The first scene of ‘violence’ starts out relatively tame, and can even be argued as to whether it is ‘violent’ at all – Clyde shooting at a row of bottles for shooting practice, and then later inducting Bonnie into the act. The interesting thing about this shot is that the camera shoots from the perspective of the bottle, facing Clyde, essentially bringing the audience to gunpoint. While there is no harm done, the way the shot is framed makes it direct and confrontational, setting the ground for further violence later in the film.
The next scene where Clyde shoots is the sign of possession placed by the bank at the front of the abandoned house. Under that particular context, the shooting can be seen as an anti-establishment act of rebellion: it is here that Clyde formally declares, ‘We rob banks.’ Hence, the violence here is used as a way to cement the path of Bonnie and Clyde – their resolve is decided by their declaration, which continues to their death. It is also interesting to note the constant attention that the camera gives to signs (road signs, shop signs, etc), often devoting exclusive close-ups to them.
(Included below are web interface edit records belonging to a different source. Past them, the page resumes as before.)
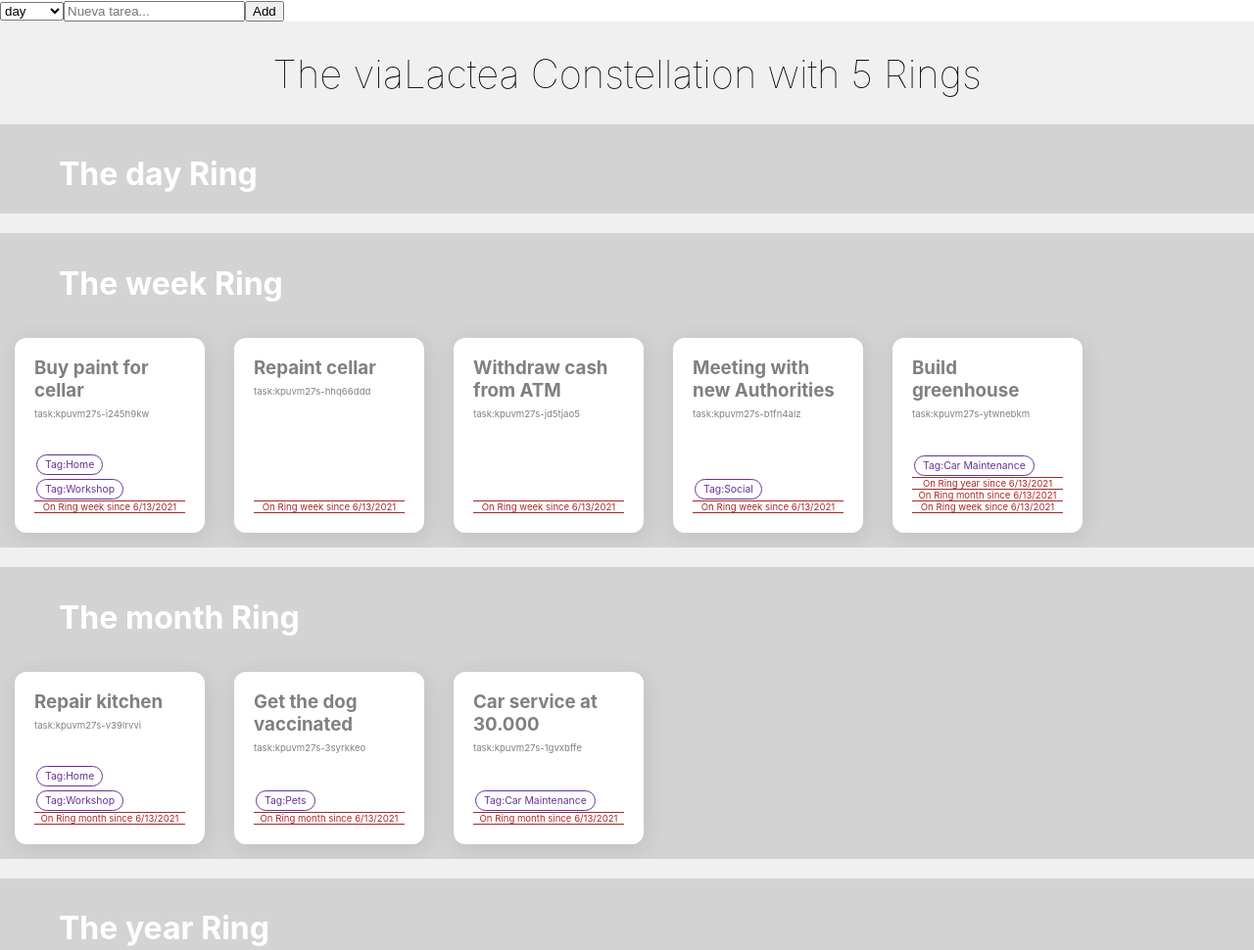
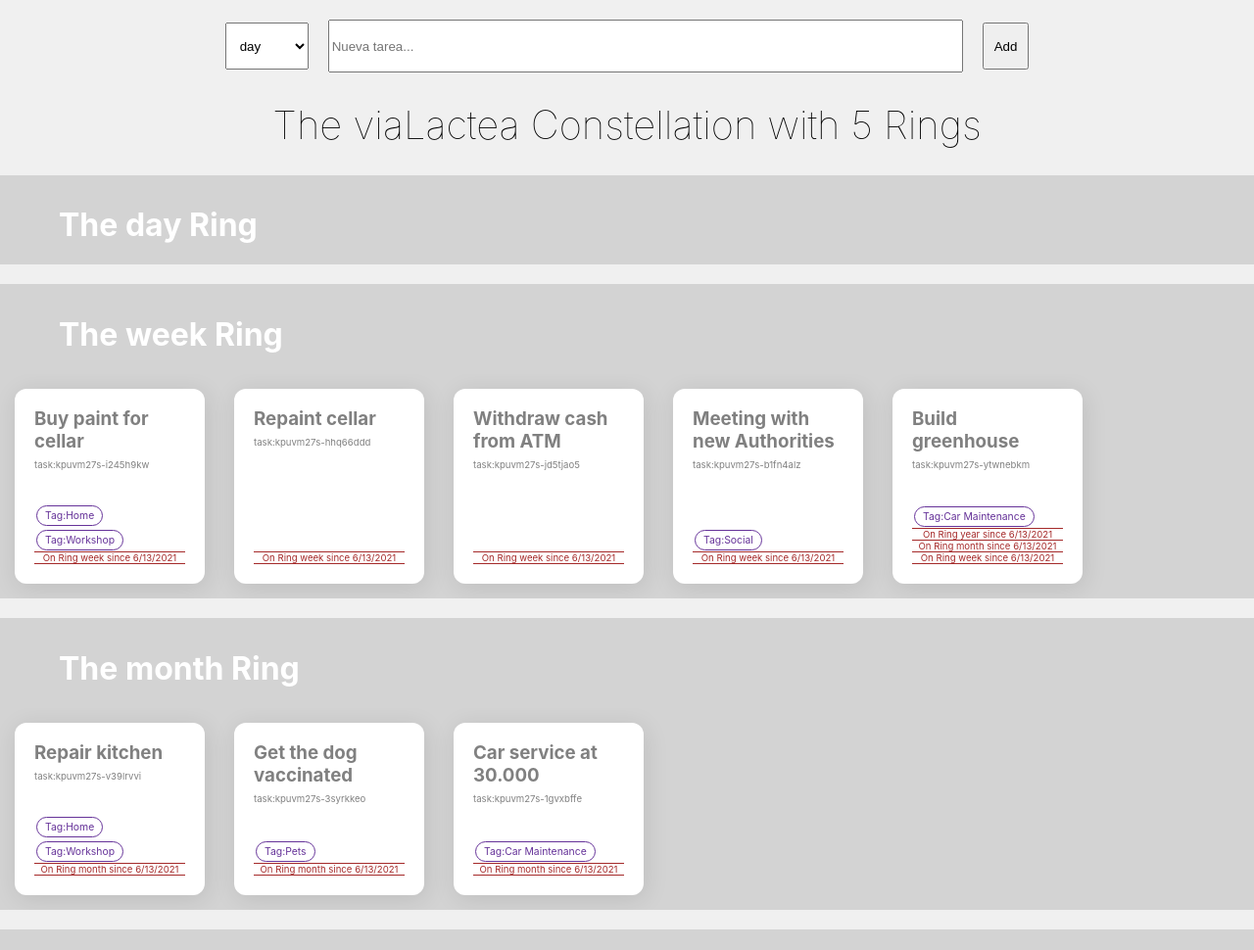
Before and after one commit to cape-/rings, a website: page webapp/index.html in a window 1280 px wide. Shown: the top 970 px of the page at 98% size. Drawn offline with Linux system fonts and the light colour scheme; files that its build step writes are made by us from their sources; files whose address does not match are found by name.

Commit message:
Extracted style from ring-constellation to ring-app

```diff
--- a/webapp/static/rings_v2.css
+++ b/webapp/static/rings_v2.css
@@ -1,3 +1,30 @@
+/* ---- APP ------------------------------------------ */
+
+.rings-app {
+    margin: 0;
+    padding: 0 0;
+    text-align: center;
+    background: #F0F0F0;
+}
+
+.rings-app-bar {
+    display: block;
+    padding-top: 20px
+}
+
+.rings-app-bar>button,
+.rings-app-bar>select {
+    margin: 0 10px;
+    padding: 10px;
+    height: 3rem;
+}
+
+.rings-app-bar>input {
+    margin: 0 10px;
+    height: 3rem;
+    min-width: 50%;
+}
+
 /* ---- CONSTELLATION -------------------------------- */
 
 .rings-constellation {
@@ -11,23 +38,6 @@
     font-weight: lighter;
     font-size: 2.5rem;
 }
-
-.rings-constellation-bar {
-    padding: 10px 0
-}
-
-.rings-constellation-bar>button,
-.rings-constellation-bar>select {
-    margin: 0 10px;
-    height: 3rem;
-}
-
-.rings-constellation-bar>input {
-    margin: 0 10px;
-    height: 3rem;
-    min-width: 50%;
-}
-
 
 /* ---- RING ----------------------------------------- */
 
```
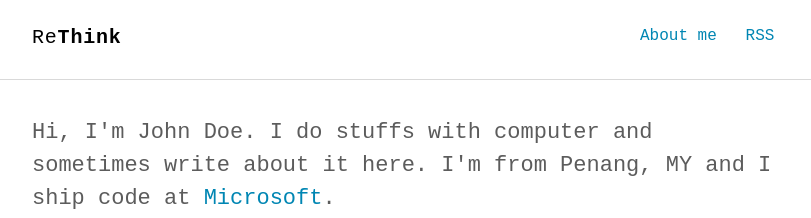
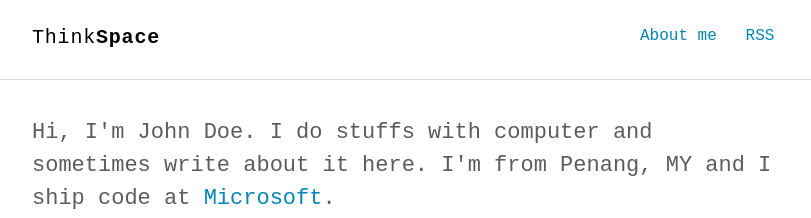
Before and after one commit to soulatcrossroad/soulatcrossroad.github.io, a Jekyll site: the page built from index.html, in a window 1280 px wide. Shown: the top 218 px of the page, without its empty margins (232-1043 px from the left). Built offline with Jekyll 4.4.1, drawn with Linux system fonts in a browser that asks for light colours; some web fonts are replaced.

Commit message:
Update _config.yml

```diff
--- a/_config.yml
+++ b/_config.yml
@@ -1,6 +1,6 @@
 # Site settings
-title_left    : "Re"
-title_right   : "Think" # default: ""
+title_left    : "Think"
+title_right   : "Space" # default: ""
 description   : "Minimalist Jekyll theme for technical writing blog."
 keywords      : "Jekyll, theme, free, download, SEO, blog, web, minimalist, thinkspace"
 url           : https://soulatcrossroad.github.io # site url
```
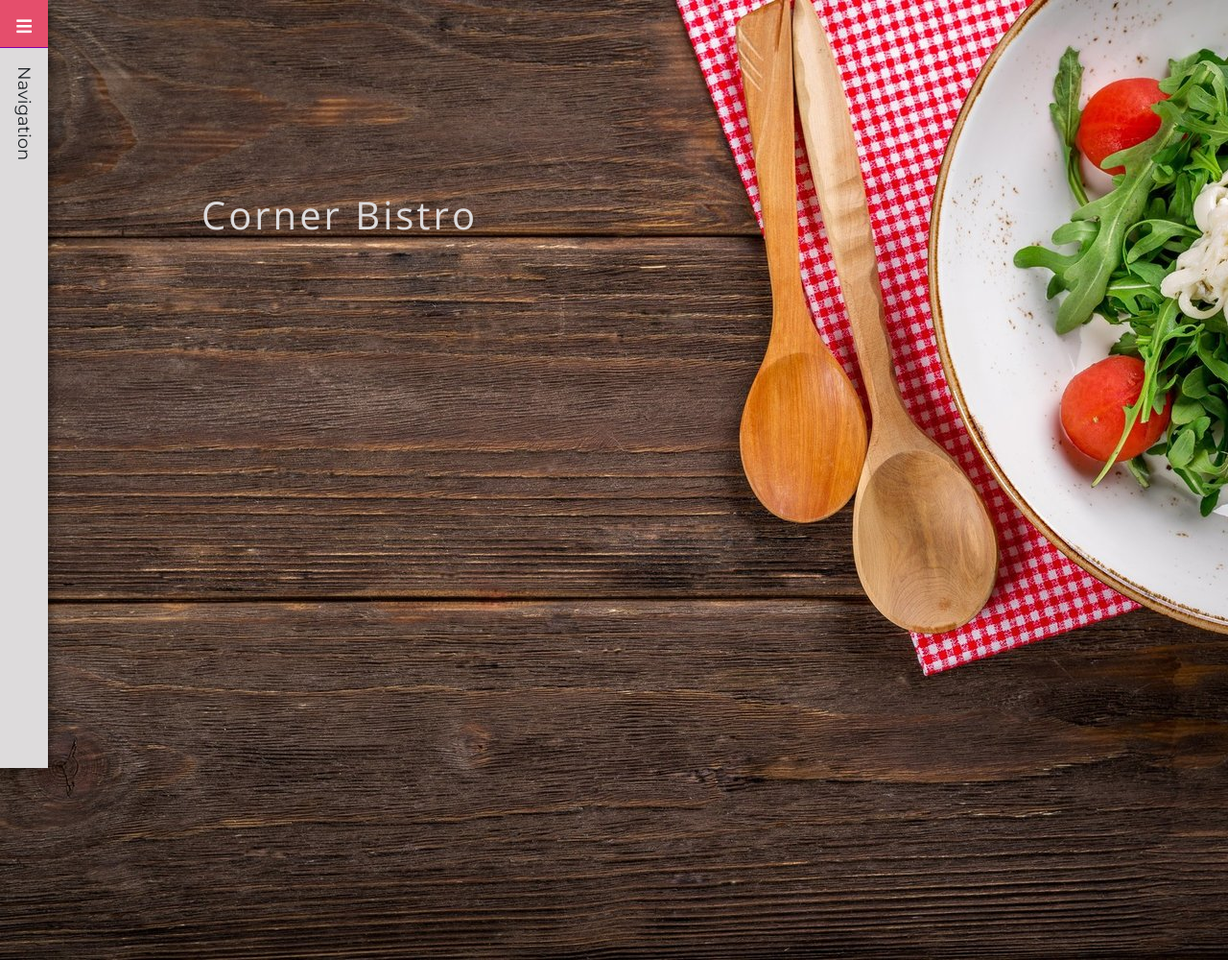
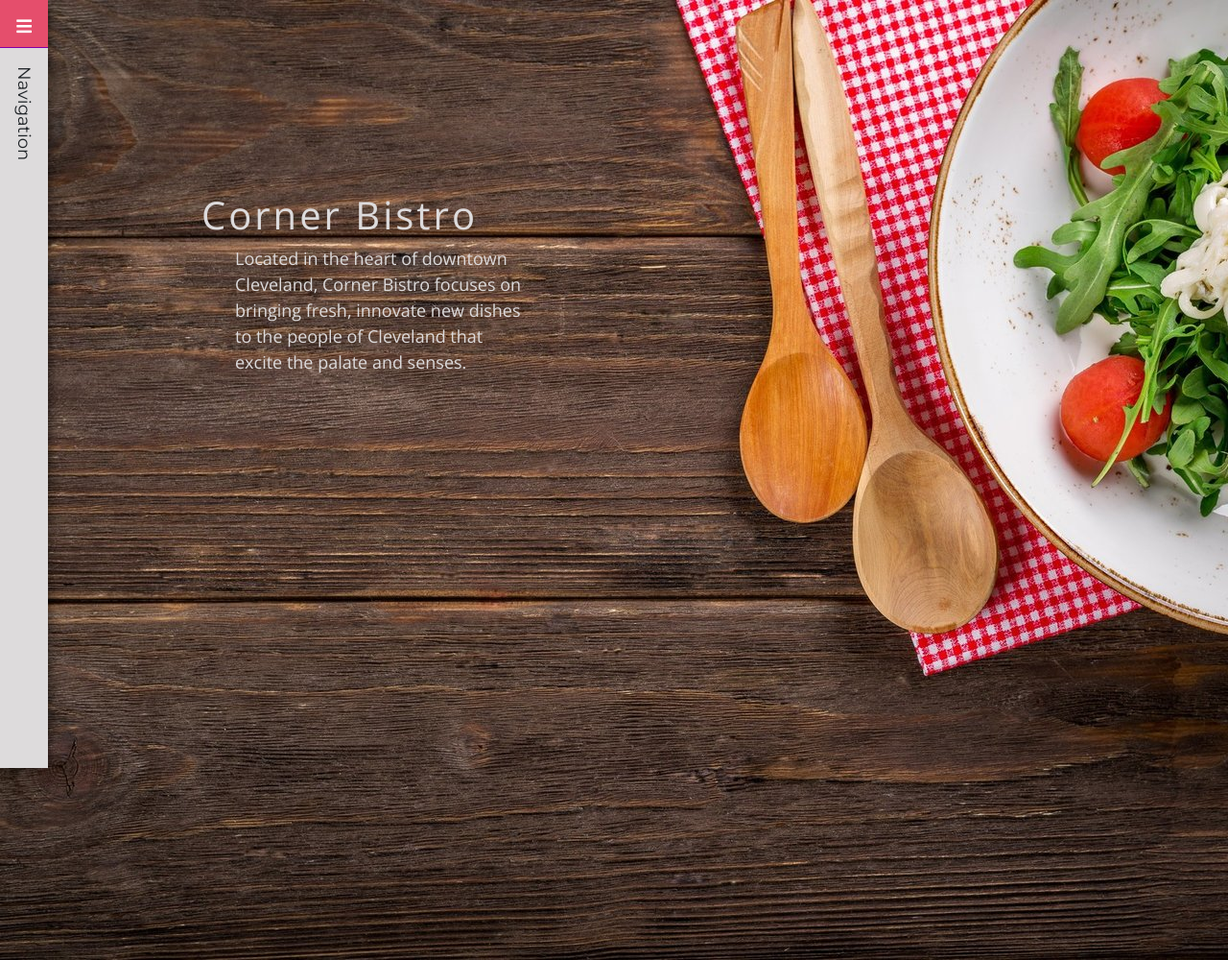
Before and after one commit to Weiskri/Restaurant, a plain HTML site: page Restaurant/Index.html in a window 1280 px wide. Shown: the whole page at 96% size. Drawn offline with nearby package versions, Linux system fonts and the light colour scheme.

Commit message:
added some content to the index page

```diff
--- a/Restaurant/Index.html
+++ b/Restaurant/Index.html
@@ -26,9 +26,12 @@
             </div>
         </div>
         <div class="container-fluid">
-                <div class="col-md-10">
-                    <h1>Corner Bistro</h1>
+            <div class="col-md-8">
+                <h1>Corner Bistro</h1>
+                <div class="col-md-8">
+                    <p>Located in the heart of downtown Cleveland, Corner Bistro focuses on bringing fresh, innovate new dishes to the people of Cleveland that excite the palate and senses.</p>
                 </div>
+            </div>
             </div>
 
     <script>
--- a/Restaurant/Style1.css
+++ b/Restaurant/Style1.css
@@ -125,3 +125,8 @@ h1 {
     padding-left: 180px;
     letter-spacing: 3px;
 }
+
+p {
+    color: #DDDBDC;
+    padding-left: 200px;
+}
```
This use of the zoom not only helps to give context for the start of each scene, but more importantly establishes symbols/places of authority, and Bonnie and Clyde as defying that authority – in their first ‘real’ bank heist, Clyde takes the time to shoot the signboard at the bank’s entrance even when they were in a haste to get away.
And all the acts of violence culminates into the finale – the camera starts off at a slow pace, alternating from Bonnie and Clyde’s point of view and establishing shots to show their car pulling to the side, while gradually zooming into their faces as they realise their predicament, distorting the viewpoint for added dramatic flair. At the same time, the shots become quicker and shorter, focusing on very short, staccatoed movements such as the actions of heads moving and turning, the flock of pigeons flying from the tree and the disturbance in the tress, intercutting between them to create a rhythmic tension to build up to the climax. This then escalates to the final shooting – where the durations of the shots become longer, the shots with the bodies of Bonnie and Clyde falling intentionally slowed down to show the extent of the violence and carnage on their defenceless bodies. Here the rhythm of the scene is replaced by the sound of the guns, keeping the height of the tension and thus allowing for the editor to play around with longer cuts. The shots also become longer and further away, to better show to movement of the corpses as they hit the ground. In this way, the camera and the editing work together in a tight montage to showcase the final escalation of violence – despite the lack of a musical score, the tension is successfully built up with the intercutting shots right until the climax, where it then gets stretched out (and played over again – the montage included shots of the same action from different vantage points and angles) for the audience to fully take in the horror of the couples’ deaths – unlike their meeting and journey together, their final death is far from romantic – and the use of physical effects and blood makes sure that the stark nature of the violence is clear. The message of this portrayal of violence seems to be ambivalent as well – is the violent end of Bonnie and Clyde their just desserts for their life of crime, or is this level of violence unwarranted for two small time robbers? Either way, the violence marks an end to their young lives and their life of romance, sex and crime.